Your assignment
An exact repetition of the records is required. Leave nothing out.

Listed records
--- START ---

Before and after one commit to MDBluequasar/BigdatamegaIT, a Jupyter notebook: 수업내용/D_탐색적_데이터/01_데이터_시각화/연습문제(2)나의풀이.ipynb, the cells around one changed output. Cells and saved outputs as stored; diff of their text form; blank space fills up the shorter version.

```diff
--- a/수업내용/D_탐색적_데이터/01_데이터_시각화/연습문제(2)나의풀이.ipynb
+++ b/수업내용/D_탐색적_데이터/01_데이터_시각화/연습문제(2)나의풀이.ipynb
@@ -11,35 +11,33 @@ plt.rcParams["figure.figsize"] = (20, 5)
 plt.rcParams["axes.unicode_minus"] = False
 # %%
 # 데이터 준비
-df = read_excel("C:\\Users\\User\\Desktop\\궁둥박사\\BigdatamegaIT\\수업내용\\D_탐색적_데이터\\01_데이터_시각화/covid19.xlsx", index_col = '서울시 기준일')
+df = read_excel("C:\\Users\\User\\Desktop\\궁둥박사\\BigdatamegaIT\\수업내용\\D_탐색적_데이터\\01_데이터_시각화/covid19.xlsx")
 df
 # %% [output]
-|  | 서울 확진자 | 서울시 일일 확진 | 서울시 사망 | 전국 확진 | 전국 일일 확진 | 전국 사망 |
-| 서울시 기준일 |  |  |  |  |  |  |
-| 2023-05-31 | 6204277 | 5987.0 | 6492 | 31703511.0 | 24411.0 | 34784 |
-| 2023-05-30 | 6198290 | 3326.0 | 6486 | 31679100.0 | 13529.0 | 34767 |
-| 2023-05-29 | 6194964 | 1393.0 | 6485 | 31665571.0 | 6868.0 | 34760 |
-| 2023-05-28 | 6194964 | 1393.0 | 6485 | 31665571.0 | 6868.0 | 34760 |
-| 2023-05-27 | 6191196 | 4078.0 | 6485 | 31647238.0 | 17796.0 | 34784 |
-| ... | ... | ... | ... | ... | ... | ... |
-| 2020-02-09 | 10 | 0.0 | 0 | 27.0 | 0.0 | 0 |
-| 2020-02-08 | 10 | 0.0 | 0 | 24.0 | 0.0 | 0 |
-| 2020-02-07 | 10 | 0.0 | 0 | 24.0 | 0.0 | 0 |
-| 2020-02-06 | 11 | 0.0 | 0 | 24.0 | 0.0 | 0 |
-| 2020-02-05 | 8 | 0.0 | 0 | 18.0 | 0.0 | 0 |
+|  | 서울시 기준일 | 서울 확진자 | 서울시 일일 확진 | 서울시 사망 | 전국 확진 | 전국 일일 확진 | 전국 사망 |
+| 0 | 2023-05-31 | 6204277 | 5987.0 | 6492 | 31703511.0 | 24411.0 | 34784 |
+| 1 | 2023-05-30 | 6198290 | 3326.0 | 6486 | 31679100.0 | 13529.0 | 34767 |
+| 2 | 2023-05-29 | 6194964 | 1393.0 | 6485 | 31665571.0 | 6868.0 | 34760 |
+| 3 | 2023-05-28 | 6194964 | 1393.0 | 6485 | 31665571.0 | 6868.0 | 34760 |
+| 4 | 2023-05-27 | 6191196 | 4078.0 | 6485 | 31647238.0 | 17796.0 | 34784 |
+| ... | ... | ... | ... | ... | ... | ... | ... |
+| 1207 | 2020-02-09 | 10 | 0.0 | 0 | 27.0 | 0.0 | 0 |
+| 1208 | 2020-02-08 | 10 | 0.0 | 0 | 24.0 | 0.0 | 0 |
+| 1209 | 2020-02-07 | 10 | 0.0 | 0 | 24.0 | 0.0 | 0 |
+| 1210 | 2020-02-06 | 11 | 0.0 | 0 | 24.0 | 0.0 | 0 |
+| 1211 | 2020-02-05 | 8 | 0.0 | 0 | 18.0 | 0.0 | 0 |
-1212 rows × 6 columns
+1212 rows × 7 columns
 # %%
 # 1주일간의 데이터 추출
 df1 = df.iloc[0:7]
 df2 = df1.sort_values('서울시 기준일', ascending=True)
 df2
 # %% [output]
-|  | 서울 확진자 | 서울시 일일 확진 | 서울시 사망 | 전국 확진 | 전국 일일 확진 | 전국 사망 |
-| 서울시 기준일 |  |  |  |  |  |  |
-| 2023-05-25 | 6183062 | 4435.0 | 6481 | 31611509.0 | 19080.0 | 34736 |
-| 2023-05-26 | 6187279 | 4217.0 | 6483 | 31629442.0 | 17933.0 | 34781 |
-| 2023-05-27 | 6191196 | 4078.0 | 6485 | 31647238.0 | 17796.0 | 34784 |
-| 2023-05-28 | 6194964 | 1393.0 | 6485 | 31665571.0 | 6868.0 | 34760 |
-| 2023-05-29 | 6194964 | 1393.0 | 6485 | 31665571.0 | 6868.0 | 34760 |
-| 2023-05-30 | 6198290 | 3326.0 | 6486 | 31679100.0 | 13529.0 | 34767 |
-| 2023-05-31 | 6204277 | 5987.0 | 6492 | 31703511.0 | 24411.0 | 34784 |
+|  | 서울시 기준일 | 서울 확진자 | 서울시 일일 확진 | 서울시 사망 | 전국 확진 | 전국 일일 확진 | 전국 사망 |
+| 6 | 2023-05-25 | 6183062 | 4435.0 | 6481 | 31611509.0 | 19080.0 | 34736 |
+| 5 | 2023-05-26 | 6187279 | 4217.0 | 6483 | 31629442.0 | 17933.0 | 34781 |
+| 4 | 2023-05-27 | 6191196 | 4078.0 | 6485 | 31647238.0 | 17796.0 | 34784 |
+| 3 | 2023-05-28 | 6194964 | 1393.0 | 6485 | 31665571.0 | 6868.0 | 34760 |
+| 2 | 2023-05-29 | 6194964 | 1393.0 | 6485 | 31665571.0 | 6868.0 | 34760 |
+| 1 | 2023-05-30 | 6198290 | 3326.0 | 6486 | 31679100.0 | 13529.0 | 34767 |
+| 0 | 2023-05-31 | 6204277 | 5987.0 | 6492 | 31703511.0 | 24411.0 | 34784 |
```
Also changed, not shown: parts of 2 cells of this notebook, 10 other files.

--- END ---

Result of the exercise
Before and after one commit to MDBluequasar/BigdatamegaIT, a Jupyter notebook: 수업내용/D_탐색적_데이터/01_데이터_시각화/연습문제(2)나의풀이.ipynb, the cells around one changed output. Cells and saved outputs as stored; diff of their text form; blank space fills up the shorter version.

```diff
--- a/수업내용/D_탐색적_데이터/01_데이터_시각화/연습문제(2)나의풀이.ipynb
+++ b/수업내용/D_탐색적_데이터/01_데이터_시각화/연습문제(2)나의풀이.ipynb
@@ -11,35 +11,33 @@ plt.rcParams["figure.figsize"] = (20, 5)
 plt.rcParams["axes.unicode_minus"] = False
 # %%
 # 데이터 준비
-df = read_excel("C:\\Users\\User\\Desktop\\궁둥박사\\BigdatamegaIT\\수업내용\\D_탐색적_데이터\\01_데이터_시각화/covid19.xlsx", index_col = '서울시 기준일')
+df = read_excel("C:\\Users\\User\\Desktop\\궁둥박사\\BigdatamegaIT\\수업내용\\D_탐색적_데이터\\01_데이터_시각화/covid19.xlsx")
 df
 # %% [output]
-|  | 서울 확진자 | 서울시 일일 확진 | 서울시 사망 | 전국 확진 | 전국 일일 확진 | 전국 사망 |
-| 서울시 기준일 |  |  |  |  |  |  |
-| 2023-05-31 | 6204277 | 5987.0 | 6492 | 31703511.0 | 24411.0 | 34784 |
-| 2023-05-30 | 6198290 | 3326.0 | 6486 | 31679100.0 | 13529.0 | 34767 |
-| 2023-05-29 | 6194964 | 1393.0 | 6485 | 31665571.0 | 6868.0 | 34760 |
-| 2023-05-28 | 6194964 | 1393.0 | 6485 | 31665571.0 | 6868.0 | 34760 |
-| 2023-05-27 | 6191196 | 4078.0 | 6485 | 31647238.0 | 17796.0 | 34784 |
-| ... | ... | ... | ... | ... | ... | ... |
-| 2020-02-09 | 10 | 0.0 | 0 | 27.0 | 0.0 | 0 |
-| 2020-02-08 | 10 | 0.0 | 0 | 24.0 | 0.0 | 0 |
-| 2020-02-07 | 10 | 0.0 | 0 | 24.0 | 0.0 | 0 |
-| 2020-02-06 | 11 | 0.0 | 0 | 24.0 | 0.0 | 0 |
-| 2020-02-05 | 8 | 0.0 | 0 | 18.0 | 0.0 | 0 |
+|  | 서울시 기준일 | 서울 확진자 | 서울시 일일 확진 | 서울시 사망 | 전국 확진 | 전국 일일 확진 | 전국 사망 |
+| 0 | 2023-05-31 | 6204277 | 5987.0 | 6492 | 31703511.0 | 24411.0 | 34784 |
+| 1 | 2023-05-30 | 6198290 | 3326.0 | 6486 | 31679100.0 | 13529.0 | 34767 |
+| 2 | 2023-05-29 | 6194964 | 1393.0 | 6485 | 31665571.0 | 6868.0 | 34760 |
+| 3 | 2023-05-28 | 6194964 | 1393.0 | 6485 | 31665571.0 | 6868.0 | 34760 |
+| 4 | 2023-05-27 | 6191196 | 4078.0 | 6485 | 31647238.0 | 17796.0 | 34784 |
+| ... | ... | ... | ... | ... | ... | ... | ... |
+| 1207 | 2020-02-09 | 10 | 0.0 | 0 | 27.0 | 0.0 | 0 |
+| 1208 | 2020-02-08 | 10 | 0.0 | 0 | 24.0 | 0.0 | 0 |
+| 1209 | 2020-02-07 | 10 | 0.0 | 0 | 24.0 | 0.0 | 0 |
+| 1210 | 2020-02-06 | 11 | 0.0 | 0 | 24.0 | 0.0 | 0 |
+| 1211 | 2020-02-05 | 8 | 0.0 | 0 | 18.0 | 0.0 | 0 |
-1212 rows × 6 columns
+1212 rows × 7 columns
 # %%
 # 1주일간의 데이터 추출
 df1 = df.iloc[0:7]
 df2 = df1.sort_values('서울시 기준일', ascending=True)
 df2
 # %% [output]
-|  | 서울 확진자 | 서울시 일일 확진 | 서울시 사망 | 전국 확진 | 전국 일일 확진 | 전국 사망 |
-| 서울시 기준일 |  |  |  |  |  |  |
-| 2023-05-25 | 6183062 | 4435.0 | 6481 | 31611509.0 | 19080.0 | 34736 |
-| 2023-05-26 | 6187279 | 4217.0 | 6483 | 31629442.0 | 17933.0 | 34781 |
-| 2023-05-27 | 6191196 | 4078.0 | 6485 | 31647238.0 | 17796.0 | 34784 |
-| 2023-05-28 | 6194964 | 1393.0 | 6485 | 31665571.0 | 6868.0 | 34760 |
-| 2023-05-29 | 6194964 | 1393.0 | 6485 | 31665571.0 | 6868.0 | 34760 |
-| 2023-05-30 | 6198290 | 3326.0 | 6486 | 31679100.0 | 13529.0 | 34767 |
-| 2023-05-31 | 6204277 | 5987.0 | 6492 | 31703511.0 | 24411.0 | 34784 |
+|  | 서울시 기준일 | 서울 확진자 | 서울시 일일 확진 | 서울시 사망 | 전국 확진 | 전국 일일 확진 | 전국 사망 |
+| 6 | 2023-05-25 | 6183062 | 4435.0 | 6481 | 31611509.0 | 19080.0 | 34736 |
+| 5 | 2023-05-26 | 6187279 | 4217.0 | 6483 | 31629442.0 | 17933.0 | 34781 |
+| 4 | 2023-05-27 | 6191196 | 4078.0 | 6485 | 31647238.0 | 17796.0 | 34784 |
+| 3 | 2023-05-28 | 6194964 | 1393.0 | 6485 | 31665571.0 | 6868.0 | 34760 |
+| 2 | 2023-05-29 | 6194964 | 1393.0 | 6485 | 31665571.0 | 6868.0 | 34760 |
+| 1 | 2023-05-30 | 6198290 | 3326.0 | 6486 | 31679100.0 | 13529.0 | 34767 |
+| 0 | 2023-05-31 | 6204277 | 5987.0 | 6492 | 31703511.0 | 24411.0 | 34784 |
```
Also changed, not shown: parts of 2 cells of this notebook, 10 other files.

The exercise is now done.